Colin Meek Colin Meek is a freelance journalist, media trainer and research consultant based in Scotland.
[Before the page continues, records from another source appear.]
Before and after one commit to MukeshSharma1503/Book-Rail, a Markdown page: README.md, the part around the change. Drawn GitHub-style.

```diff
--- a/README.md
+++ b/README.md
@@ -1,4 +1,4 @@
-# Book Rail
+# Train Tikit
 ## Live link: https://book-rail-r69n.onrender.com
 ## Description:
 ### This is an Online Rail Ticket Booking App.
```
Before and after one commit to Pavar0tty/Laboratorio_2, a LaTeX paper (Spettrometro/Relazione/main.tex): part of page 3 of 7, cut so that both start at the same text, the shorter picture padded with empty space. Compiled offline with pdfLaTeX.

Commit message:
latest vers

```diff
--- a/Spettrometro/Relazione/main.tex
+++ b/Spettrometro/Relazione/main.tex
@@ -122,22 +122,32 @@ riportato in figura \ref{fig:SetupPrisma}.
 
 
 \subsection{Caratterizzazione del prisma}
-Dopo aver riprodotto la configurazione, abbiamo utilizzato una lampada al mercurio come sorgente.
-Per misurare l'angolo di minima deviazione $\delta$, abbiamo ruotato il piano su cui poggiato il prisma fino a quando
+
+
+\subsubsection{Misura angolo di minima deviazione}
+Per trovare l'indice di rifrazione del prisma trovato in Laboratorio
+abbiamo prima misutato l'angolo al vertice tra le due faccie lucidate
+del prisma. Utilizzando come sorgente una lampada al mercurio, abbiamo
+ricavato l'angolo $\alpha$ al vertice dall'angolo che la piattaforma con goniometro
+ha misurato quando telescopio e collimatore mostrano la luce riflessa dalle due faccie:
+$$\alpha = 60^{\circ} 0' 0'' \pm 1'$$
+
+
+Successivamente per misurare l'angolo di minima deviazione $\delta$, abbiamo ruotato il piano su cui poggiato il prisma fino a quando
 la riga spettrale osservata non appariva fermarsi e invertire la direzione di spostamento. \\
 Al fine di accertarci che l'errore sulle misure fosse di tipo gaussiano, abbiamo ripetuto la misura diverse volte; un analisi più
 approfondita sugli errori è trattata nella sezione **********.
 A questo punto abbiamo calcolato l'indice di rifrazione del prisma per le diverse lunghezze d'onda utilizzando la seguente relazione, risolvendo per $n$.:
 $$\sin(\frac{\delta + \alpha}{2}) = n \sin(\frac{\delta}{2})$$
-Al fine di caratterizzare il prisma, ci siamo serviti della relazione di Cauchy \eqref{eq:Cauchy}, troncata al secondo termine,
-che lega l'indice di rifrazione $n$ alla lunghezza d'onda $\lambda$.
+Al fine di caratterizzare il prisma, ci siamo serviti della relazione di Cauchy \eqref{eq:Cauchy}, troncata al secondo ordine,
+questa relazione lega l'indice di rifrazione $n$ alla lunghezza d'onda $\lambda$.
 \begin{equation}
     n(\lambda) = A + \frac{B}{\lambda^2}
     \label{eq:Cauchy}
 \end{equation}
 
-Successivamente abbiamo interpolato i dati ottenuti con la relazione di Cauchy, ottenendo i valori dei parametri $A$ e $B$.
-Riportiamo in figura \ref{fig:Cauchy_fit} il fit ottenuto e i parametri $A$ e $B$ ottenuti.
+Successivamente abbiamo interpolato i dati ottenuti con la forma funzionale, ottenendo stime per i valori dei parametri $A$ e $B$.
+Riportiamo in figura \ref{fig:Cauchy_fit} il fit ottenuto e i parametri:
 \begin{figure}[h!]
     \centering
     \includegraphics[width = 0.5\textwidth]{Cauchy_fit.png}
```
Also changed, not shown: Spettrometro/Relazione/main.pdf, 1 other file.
He is also consulting editor to Journalism.co.uk where he was founding editor of the site's news channel - dot.journalism.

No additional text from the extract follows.